Roasted Tomatillo Guacamole

Roasted Tomatillo Guacamole

Roasted Tomatillo Guacamole

This is my new favorite guacamole recipe!  The fresh, bright flavor of the tomatillos balance the creaminess of the avocado beautifully.  And the added bonus?  Your Guacamole will never turn brown!  Yeah!!  I don’t know why, but something in the tomatillo prevents the avocado from oxidizing.  I discovered it accidentally, and now I never make guacamole without it.



2 or 3 tomatillos – they vary widely in size.  You will need 1/2 cup of the blended fruit.

2 or 3 Haas avocados – you will need 2 cups of the mashed fruit.

1 tablespoon fresh squeezed lime juice – about one lime

2 or 3 tablespoons fresh cilantro, chopped

To make guacamole:


Ripe Tomatillos Look Like Green Tomatoes With A Papery Skin

Peel the papery skin from the tomatillos and wash.  Place them on a hot grill and roast until they have char marks and have softened a bit.  This can be done under the broiler if you don’t have access to a grill.  Turn the tomatillos a few times to get char marks all over the fruit.  You don’t want the tomatillos to be completely black, just a few nice char marks all around.

Remove the tomatillos with tongs and place whole tomatillos in a food processor.  Pulse a few times until pulverized.

Add the mashed tomatillos to a medium sized bowl.  Cut the avocados in half and remove the pits.  Scoop the flesh out with a spoon into the bowl with the tomatillos.  Add the fresh lime juice.  Mash everything with a potato masher or a large fork.  If the avocado is to firm, you can try the food processor, but generally, the food processor will cause the guacamole to overly smooth.  I like some texture or small chunks in my guacamole.

Finally, stir in the chopped cilantro.  Guacamole can be served immediately or stored in the refrigerator for several hours.
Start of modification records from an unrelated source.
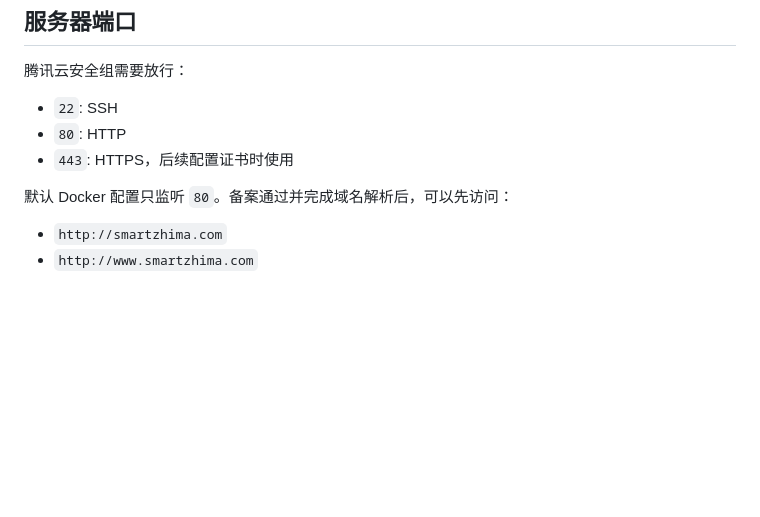
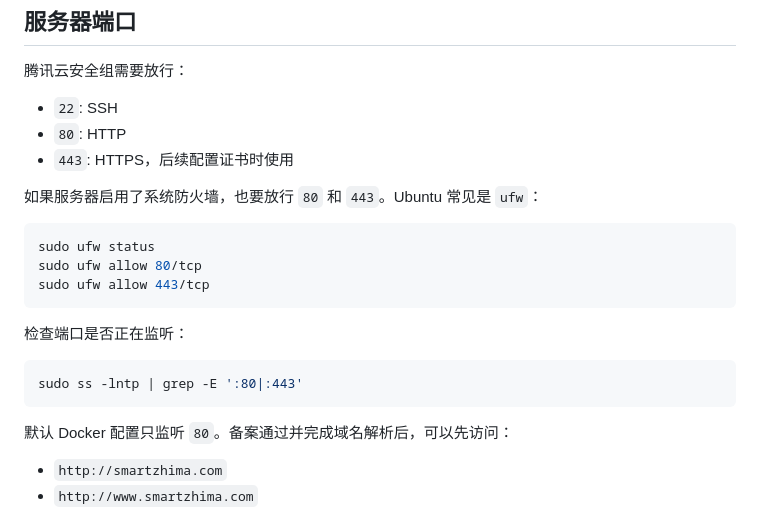
Before and after one commit to fugangcui/smartzhima, a Markdown page: README.md, the part around the change. GitHub-like rendering; blank space fills up the shorter version.

Commit message:
Document firewall ports for HTTPS

````diff
--- a/README.md
+++ b/README.md
@@ -85,6 +85,20 @@ docker compose -f docker-compose.yml -f docker-compose.https.yml up -d --build
 - `80`: HTTP
 - `443`: HTTPS，后续配置证书时使用
 
+如果服务器启用了系统防火墙，也要放行 `80` 和 `443`。Ubuntu 常见是 `ufw`：
+
+```bash
+sudo ufw status
+sudo ufw allow 80/tcp
+sudo ufw allow 443/tcp
+```
+
+检查端口是否正在监听：
+
+```bash
+sudo ss -lntp | grep -E ':80|:443'
+```
+
 默认 Docker 配置只监听 `80`。备案通过并完成域名解析后，可以先访问：
 
 - `http://smartzhima.com`
````
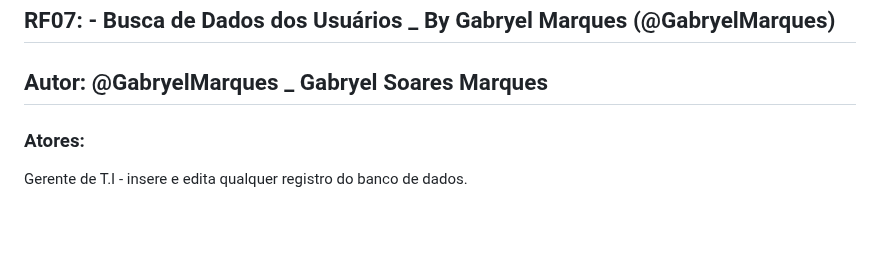
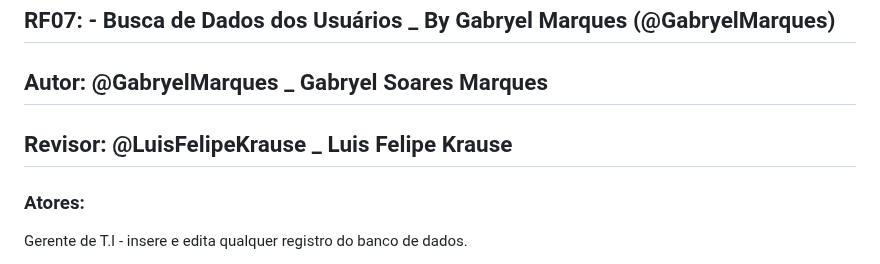
Before and after one commit to LuFi-1227/Eng-Soft-2023-2, a Markdown page: Documentação.md, the part around the change. Rendered like a GitHub page; blank space fills up the shorter version.

```diff
--- a/Documentação.md
+++ b/Documentação.md
@@ -18,6 +18,8 @@ Aprimoramento de funções necessárias para o gerenciamento do Restaurante Univ
 ## RF07: - Busca de Dados dos Usuários  _ By Gabryel Marques (@GabryelMarques)
 
 ## Autor: @GabryelMarques _ Gabryel Soares Marques
+
+## Revisor: @LuisFelipeKrause _ Luis Felipe Krause
 
 ### Atores:
 
```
Note on buying ripe avocados:  I like to buy the avocados a day or two in advance.  It always seems the grocery store only sells avocados that are as hard as rocks!  So, I let them ripen further on the kitchen counter.  Also, I buy more than I need and try to find a variety of ripeness by giving the fruit a light squeeze.  You want the fruit to give a little when pressed, but not very much.  Unfortunately, there isn’t a guarantee the fruit will be perfectly green and ripe when you cut into it.  So, buy a few extra just in case.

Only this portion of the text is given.